As tensions between the United States and Venezuela escalate, Venezuelan President Nicolás Maduro would appear to have an obvious tool to push back against American pressure: oil.
American oil refiners based on the Gulf Coast still rely on supplies from Venezuela to keep their operations running efficiently. As of early 2019, about 500,000 barrels per day of Venezuelan crude were being imported to the United States. “Venezuelan oil is essential to diesel production in the U.S.,” said John Kilduff of Again Capital, an investment firm.
But Venezuela’s economic collapse has made it virtually impossible for Maduro to use oil exports as a diplomatic weapon.
“Seventy-five percent of cash-generating oil exports are coming here,” said Scott Modell, the managing director of Rapidan Energy and a former CIA officer in Latin America.
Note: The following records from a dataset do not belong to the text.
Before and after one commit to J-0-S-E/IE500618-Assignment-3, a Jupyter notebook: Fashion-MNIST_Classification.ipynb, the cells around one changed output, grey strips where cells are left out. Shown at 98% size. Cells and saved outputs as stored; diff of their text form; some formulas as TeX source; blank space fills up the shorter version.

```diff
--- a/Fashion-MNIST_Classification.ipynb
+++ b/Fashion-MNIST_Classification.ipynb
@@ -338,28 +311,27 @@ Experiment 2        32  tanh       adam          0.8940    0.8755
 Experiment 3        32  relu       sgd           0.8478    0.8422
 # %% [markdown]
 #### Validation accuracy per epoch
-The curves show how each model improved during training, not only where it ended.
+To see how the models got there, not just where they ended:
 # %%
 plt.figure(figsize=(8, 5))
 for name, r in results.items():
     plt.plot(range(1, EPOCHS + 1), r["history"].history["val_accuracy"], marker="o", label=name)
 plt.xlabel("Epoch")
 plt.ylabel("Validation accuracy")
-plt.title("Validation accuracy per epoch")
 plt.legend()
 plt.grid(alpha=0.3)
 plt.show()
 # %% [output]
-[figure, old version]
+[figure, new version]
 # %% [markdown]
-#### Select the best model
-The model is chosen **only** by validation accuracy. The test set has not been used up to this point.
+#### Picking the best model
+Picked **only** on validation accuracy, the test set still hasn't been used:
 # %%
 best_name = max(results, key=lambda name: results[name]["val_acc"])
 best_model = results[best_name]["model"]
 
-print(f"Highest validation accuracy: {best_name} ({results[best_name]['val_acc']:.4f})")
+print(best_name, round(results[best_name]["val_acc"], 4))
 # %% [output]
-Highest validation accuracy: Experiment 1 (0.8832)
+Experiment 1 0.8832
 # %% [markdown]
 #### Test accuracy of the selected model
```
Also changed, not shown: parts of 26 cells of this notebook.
Though Venezuela exports considerable amounts of crude oil to major diplomatic allies like Russia and China, almost all of the profits are used to service preexisting debts. “They don’t get cash for that, and they are desperate for cash,” Modell said.
Shannon O’Neil, an expert on Latin America at the Council on Foreign Relations, said that stopping exports or other making attempts at hitting back at the United States economically would also have “a cut-off-your-nose-to-spite-your-face quality" and produce a “negative asymmetrical effect — hitting Venezuela much harder than the U.S.,” O’Neil wrote in an email to The Washington Post.
Energy markets seemed to agree on Thursday: Oil prices rose slightly, and there was little immediate effect on U.S. refinery stocks — a change from past crises in Venezuela, which rattled American refinery companies.
One potentially complicating matter is the fate of Citgo, a U.S.-based refiner that has been majority-owned by Venezuela’s national oil company, Petróleos de Venezuela (PDVSA), since 1990. The company has long operated as an independent entity and only repatriates dividends from current earnings, rather than revenue, to the Venezuelan company.
Citgo’s ownership has long been a source of tension between the United States and Venezuela. In August 2017, the Trump administration signed an executive order that blocked the repatriation of dividends, and sanctions on Venezuelan officials have placed Citgo in an increasingly fraught position.
Just under half of PDVSA’s shares in the company were used as collateral for a $1.5 billion loan the Venezuelan government took out from Russian energy giant Rosneft in 2016. Foreign creditors have suggested they may try to acquire parts of Citgo to service their debts.
Modell said that there is debate in the United States about whether the U.S. government could seize the company itself. Some opposed this, arguing that Citgo should be an asset available for a post-Maduro Venezuela that could help provide a “petroeconomic recovery” for the ailing country.
“On the other hand, people see it as something that still is a revenue generator for Maduro,” said Modell, who favors a U.S. seizure of Citgo.
The United States, which has recognized opposition politician Juan Guaidó as Venezuela’s interim president, could have the option of seizing assets — including those of the oil industry — from Maduro’s government and redistributing them to the opposition-dominated National Assembly.
“I think it’s time now for the legal implications to be implemented,” said Moises Rendon, a fellow at the Center for Strategic and International Studies. "Once that happens, Maduro really won’t have much room to maneuver.”
This post has been updated with additional information about Citgo.